When I was old enough to vote, I talked to my dad about the candidates. I didn’t keep my choices a secret from him. Now, Mick and I talk a lot about who we support and we have not had an election over which we’ve disagreed much. Our differences in choice of candidates come early on, before the party endorsements happen. But our philosophies are similar. We are lucky that way. I cannot imagine being married to someone who has a completely different political sensibility, especially in this election season.

Is this election season any more divisive than that long-ago 1972 season when there was so much strife in this country? Or the 1968 election, which I cannot remember? I don’t know. It seems like it is more divisive today, but I believe my parents were every bit as worried about the future in 1972 as I am now. I worry about what we are creating for our kids with all this fighting and arguing and inability to come to a consensus on things like health care, immigration, education, and foreign policy. What gives me hope is that we still have the right to choose our representatives, still have a process that prevents change on a whim, and that many people are going to the polls already through the early voting option. It gives me hope that many are speaking out about this campaign season’s bad behavior with the suggestion that this is not how adults should behave.

Come Wednesday, we’ll know who our next president is. Let’s honor the democratic process. Vote.

voting-box-by-animatedheaven

images courtesy of Pixabay.com

Light the Jack o’Lanterns!

one-mn-writer-witchHalloween is one of my favorite nights of the year. It’s a night when I remember what it’s like to be a kid, excited about doing something that cannot be done at any other time. It’s also a night when I think about ancient traditions, about honoring the dead and the changing seasons. I love the magical feel of Halloween, how all things spooky get celebrated.

This year,  I’m longing for the simplicity of homemade costumes and children who dance through their neighborhood to collect candy. I’m ready for a night that we give over to kids, when adults stay in their corners and be adults. And that’s what I’m going to do – be the grown-up who oohs and aahs at little kids when they yell, “Trick or Treat,” give them candy, wait for the next costumed little person to walk past my newly-carved pumpkins with real candles inside.

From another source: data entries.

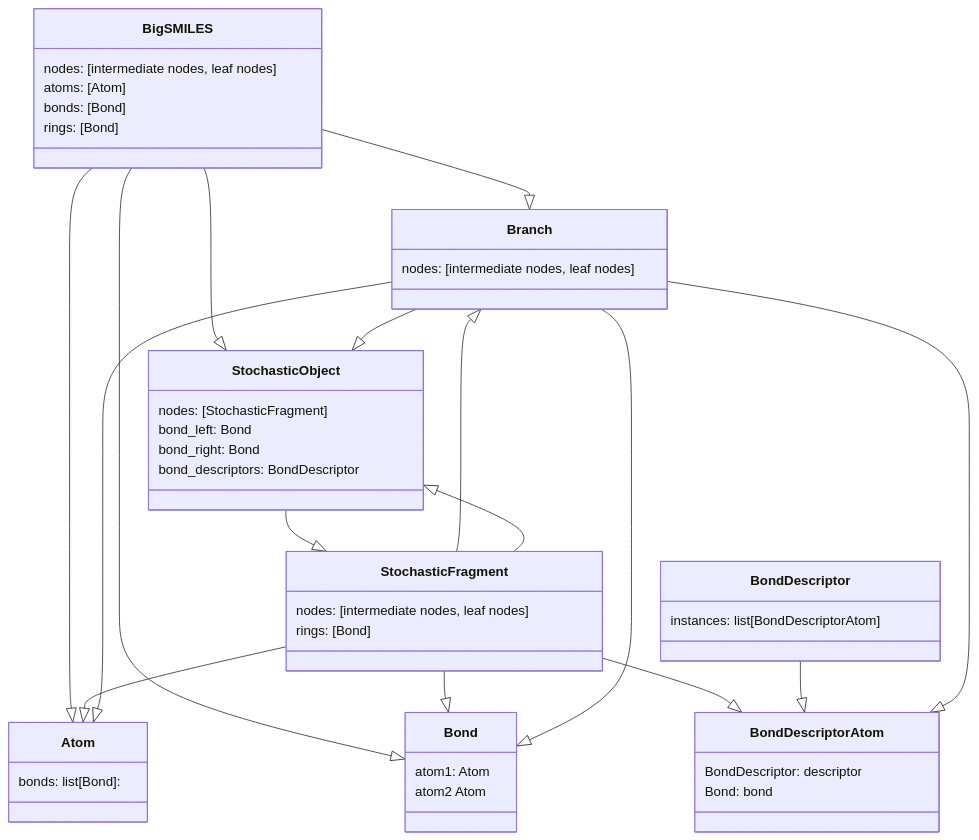
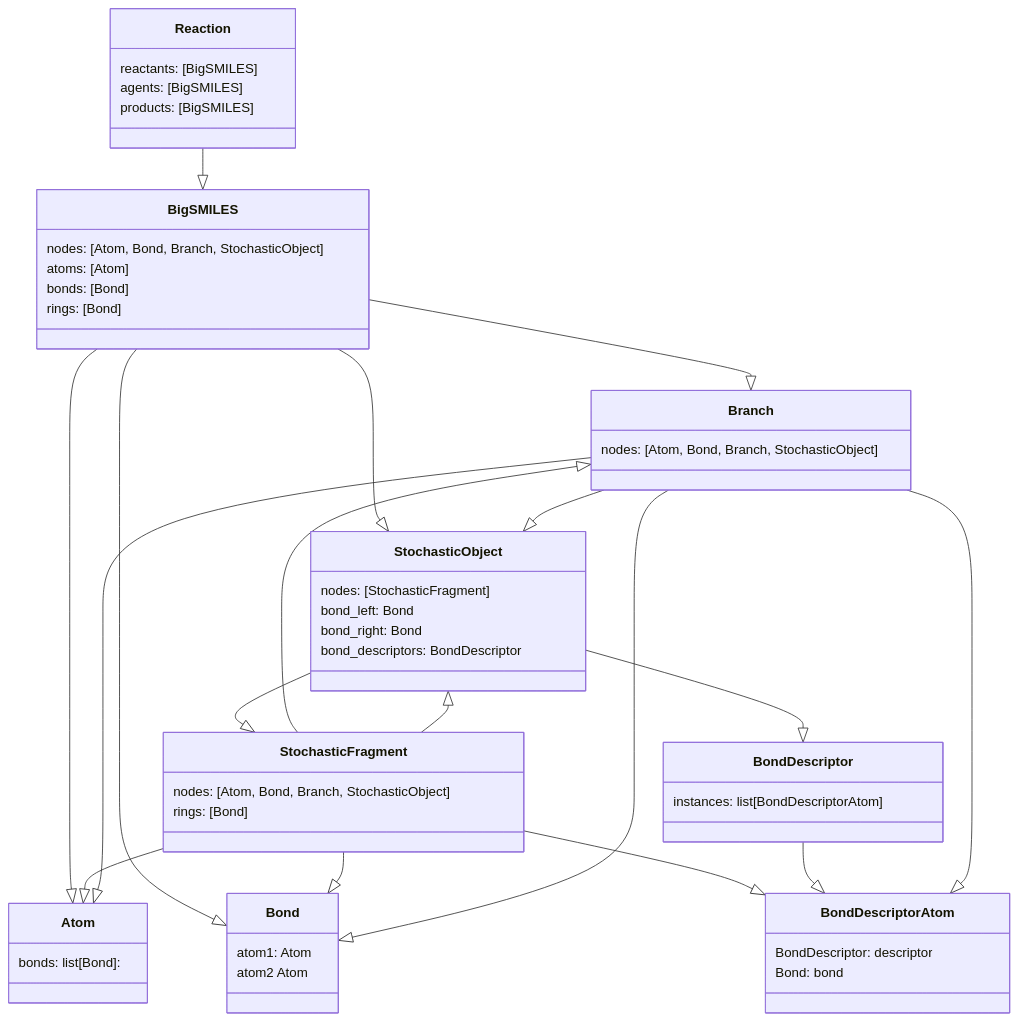
Before and after one commit to dylanwal/BigSMILES: the diagram in docs/reference/data_structure/overview.md, drawn with Mermaid. The commit also changed other lines of this file and 8 other files, not shown here.

````diff
--- a/docs/reference/data_structure/overview.md
+++ b/docs/reference/data_structure/overview.md
@@ -17,67 +24,75 @@
 ```mermaid
 classDiagram
+    
+    class Reaction {
+        reactants: [BigSMILES]
+        agents: [BigSMILES]
+        products: [BigSMILES]
+    }
 
     class BigSMILES {
-        nodes: [intermediate nodes, leaf nodes]
+        nodes: [Atom, Bond, Branch, StochasticObject]
         atoms: [Atom]
         bonds: [Bond]
         rings: [Bond]
     }
     
     
     class StochasticObject {
         nodes: [StochasticFragment]
         bond_left: Bond
         bond_right: Bond
         bond_descriptors: BondDescriptor
     }
     
     
     class StochasticFragment {
-        nodes: [intermediate nodes, leaf nodes]
+        nodes: [Atom, Bond, Branch, StochasticObject]
         rings: [Bond]
     }
     
     
     class Branch {
-        nodes: [intermediate nodes, leaf nodes]
+        nodes: [Atom, Bond, Branch, StochasticObject]
     }
     
     
     class BondDescriptorAtom {
         BondDescriptor: descriptor
         Bond: bond
     }
     
     
     class BondDescriptor {
         instances: list[BondDescriptorAtom] 
     }
 
     
     class Bond {
         atom1: Atom
         atom2 Atom
     }
     
     class Atom {
         bonds: list[Bond]: 
     }
 
+    Reaction --|> BigSMILES
     BigSMILES --|> Atom
     BigSMILES --|> Bond
     BigSMILES --|> Branch
     BigSMILES --|> StochasticObject
     StochasticObject --|> StochasticFragment
+    StochasticObject --|> BondDescriptor
     StochasticFragment --|> BondDescriptorAtom
     BondDescriptor --|> BondDescriptorAtom
     StochasticFragment --|> Atom
     StochasticFragment --|> Bond
     StochasticFragment --|> Branch
     StochasticFragment --|> StochasticObject
     Branch --|> BondDescriptorAtom
     Branch --|> StochasticObject
     Branch --|> Bond
     Branch --|> Atom
     
 ```
````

I know a lot of adults love Halloween and have fun with costume parties of their own, decorate their yards with abandon, invent drinks that turn blood red or black, let themselves play “pretend” one more time. I’ve done that myself. But this year, it feels just right to let this night be for kids alone. I’ve been thinking about this quite a lot over the past week, how Halloween is the perfect antidote to the nastiness of this election season and how sitting around with a bowl full of miniature candy bars is far less stressful than watching the news. Or discussing which direction our country should take. Or opening the mail. Or scheduling the next appointment, whatever it may be. Or having to reject someone’s poetry. Or submitting my own. Or any number of other grown-up things that must be done. I want to turn my attention elsewhere. And where better to turn it than to kids and the magic they still believe in?

So, at dusk, I’ll light the candles in the pumpkins, put the candy in my special cauldron, and be happy to be the one who gives treats. I’ll be the grown-up who honors Halloween as a time for kids to be kids and for adults to keep the veil over that other world that all those kids will be part of soon enough. Good, simple unplugged fun in an increasingly complicated plugged-in world.

Happy Halloween!

omw-happy-halloween

 

Celebrate Your Writer Friends

I am celebrating my friend Oonah Joslin’s recent book launch for her new book of poetry, Three Pounds of Cells. The Morpeth launch happened last week and the link to buy Oonah’s book is now available. Click on the image below to get your copy. Curling up with a good book of poetry can’t be beat as we slip into the cold weather season.

Three Pounds of Cells front cover

Celebrating my writer friends who find success and have work to share is one of the joys of being part of the writing community. If you have a recent publication, please feel free to put a link in the comments below.

Happy Monday, everyone.